Provided data -

*** Begin section ***

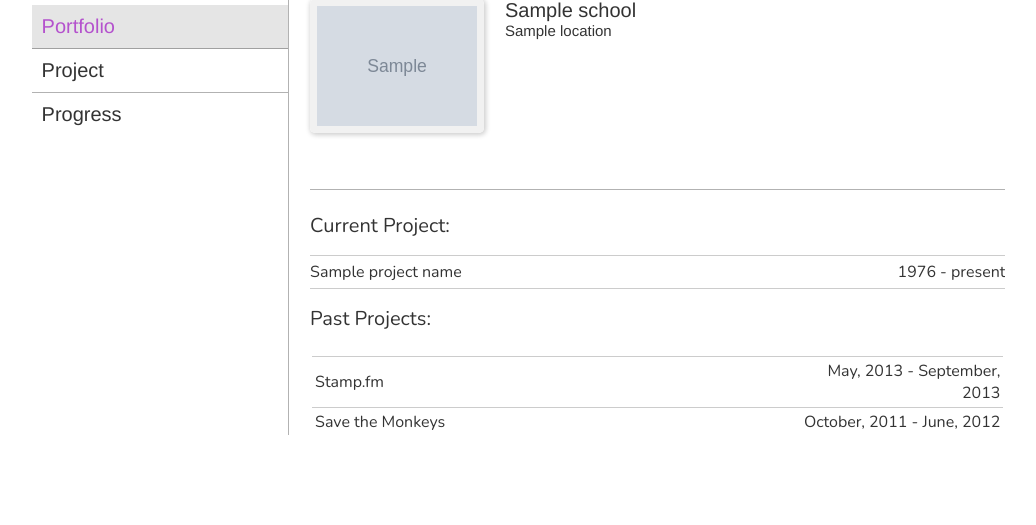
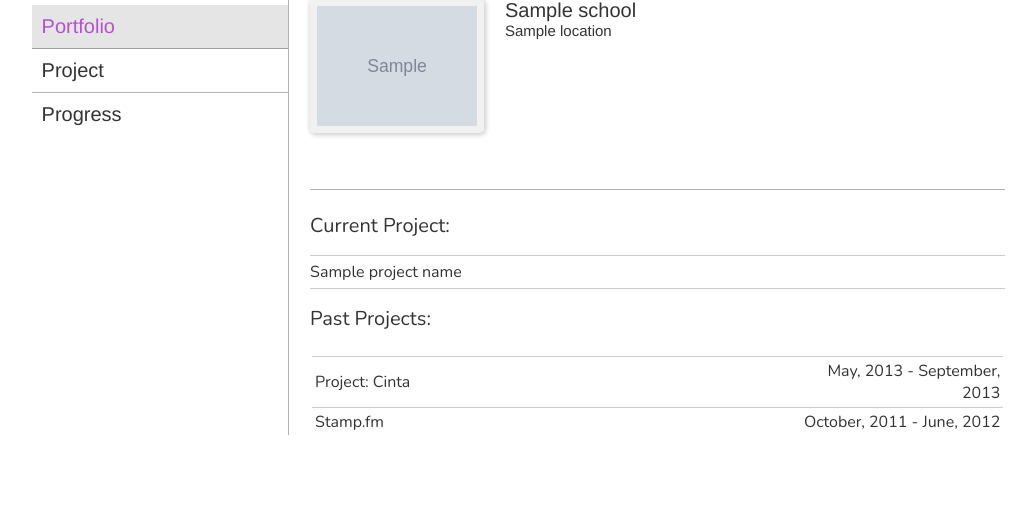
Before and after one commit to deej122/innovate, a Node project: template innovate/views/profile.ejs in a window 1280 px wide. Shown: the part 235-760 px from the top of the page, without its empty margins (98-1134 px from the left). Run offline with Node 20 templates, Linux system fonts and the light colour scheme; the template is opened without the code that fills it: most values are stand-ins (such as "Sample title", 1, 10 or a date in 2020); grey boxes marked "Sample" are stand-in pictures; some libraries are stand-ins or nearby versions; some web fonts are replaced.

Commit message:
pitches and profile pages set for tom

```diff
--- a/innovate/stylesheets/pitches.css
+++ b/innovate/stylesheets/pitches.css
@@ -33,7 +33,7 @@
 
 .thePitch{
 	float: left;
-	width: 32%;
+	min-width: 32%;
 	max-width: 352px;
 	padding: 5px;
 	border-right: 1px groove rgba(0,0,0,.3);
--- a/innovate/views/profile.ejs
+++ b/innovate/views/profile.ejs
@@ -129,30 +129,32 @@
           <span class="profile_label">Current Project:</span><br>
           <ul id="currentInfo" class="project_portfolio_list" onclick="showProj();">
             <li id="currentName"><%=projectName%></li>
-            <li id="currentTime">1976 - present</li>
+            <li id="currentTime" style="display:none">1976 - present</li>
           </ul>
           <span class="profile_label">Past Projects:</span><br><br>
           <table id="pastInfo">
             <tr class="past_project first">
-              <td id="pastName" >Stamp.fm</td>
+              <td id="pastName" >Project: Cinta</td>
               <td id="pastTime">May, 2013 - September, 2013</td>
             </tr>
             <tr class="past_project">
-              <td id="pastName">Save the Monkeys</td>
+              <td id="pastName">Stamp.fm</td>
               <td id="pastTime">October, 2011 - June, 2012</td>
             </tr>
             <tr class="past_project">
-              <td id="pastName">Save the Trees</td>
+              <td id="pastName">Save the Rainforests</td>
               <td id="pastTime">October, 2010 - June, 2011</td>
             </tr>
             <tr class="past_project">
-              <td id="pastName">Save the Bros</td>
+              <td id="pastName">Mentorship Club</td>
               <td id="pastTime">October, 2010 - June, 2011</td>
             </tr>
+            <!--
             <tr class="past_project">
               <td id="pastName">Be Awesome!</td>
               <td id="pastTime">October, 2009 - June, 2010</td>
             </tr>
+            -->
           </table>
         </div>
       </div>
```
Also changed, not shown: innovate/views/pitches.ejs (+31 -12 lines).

*** End section ***

In the entries above, find each line with the word "pastTime" and return it.

               <td id="pastTime">May, 2013 - September, 2013</td>
               <td id="pastTime">October, 2011 - June, 2012</td>
               <td id="pastTime">October, 2010 - June, 2011</td>
               <td id="pastTime">October, 2010 - June, 2011</td>
               <td id="pastTime">October, 2009 - June, 2010</td>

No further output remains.